The University Writing Portfolio is a mid-career check-in to determine if a student’s writing abilities are ready to handle the challenges of Writing-in-the-Major (M) Courses and other upper-division courses that assign writing.
University Writing Portfolio submissions will be read and evaluated by a member of the Writing Program’s UWP assessment team. These readers include faculty, instructors, and para-professional responders from all departments and disciplines who have been trained to review UWP submissions in light of the goals and purposes of the assessment. If a reader has concerns about a student’s writing or readiness for upper-division writing endeavors, they may assign a further course requirement, most commonly in the form of a 1-credit course designed to support you as you work on writing-intensive courses such as M Courses.
Results will be accessible through My.Wsu. The reader will provide a brief response to the student writer and will give the submission one of two ratings:
The work shows a proficiency in writing suitable for upper-division work at WSU. The University Writing Portfolio requirement will be fulfilled.
The work shows a need for additional, structured writing assistance in upper-division course work. The student will be required to take additional course work in the form of a one-credit writing collaborative (Write 205 or Write 302) taken in conjunction with a Writing in the Major [M] courses, or a three-credit writing course. The student must complete the additional course assigned in order to satisfy the University Writing Portfolio requirement.
In the case you believe the evaluation result is inaccurate, you have 120 days to formally appeal the decision.

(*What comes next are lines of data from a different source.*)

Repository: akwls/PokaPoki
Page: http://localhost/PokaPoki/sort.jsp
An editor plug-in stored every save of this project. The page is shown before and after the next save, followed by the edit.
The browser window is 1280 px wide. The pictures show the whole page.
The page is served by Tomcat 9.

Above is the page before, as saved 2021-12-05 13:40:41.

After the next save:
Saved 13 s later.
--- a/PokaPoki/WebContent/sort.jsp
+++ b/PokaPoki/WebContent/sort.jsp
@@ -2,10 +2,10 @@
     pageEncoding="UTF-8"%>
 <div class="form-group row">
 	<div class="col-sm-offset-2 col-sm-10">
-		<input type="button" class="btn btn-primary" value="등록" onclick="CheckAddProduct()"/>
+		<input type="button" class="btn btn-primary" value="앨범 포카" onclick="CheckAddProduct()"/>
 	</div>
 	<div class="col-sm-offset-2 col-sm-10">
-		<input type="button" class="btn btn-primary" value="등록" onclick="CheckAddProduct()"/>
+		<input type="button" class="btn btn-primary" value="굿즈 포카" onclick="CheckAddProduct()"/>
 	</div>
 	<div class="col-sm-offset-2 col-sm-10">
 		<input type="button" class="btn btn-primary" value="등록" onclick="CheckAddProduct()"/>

Please note: Academic integrity is the cornerstone of the university. Any student who attempts to gain an unfair advantage over other students by cheating will have to submit a new Junior Writing Portfolio and will be reported to the Office Student Standards and Accountability. Cheating includes, but is not limited to: plagiarism, submitting papers that are not your own, and forging professor signatures. Cheating is further defined in the Standards for Student Conduct for students, WAC 504-26-010 (3). Read more.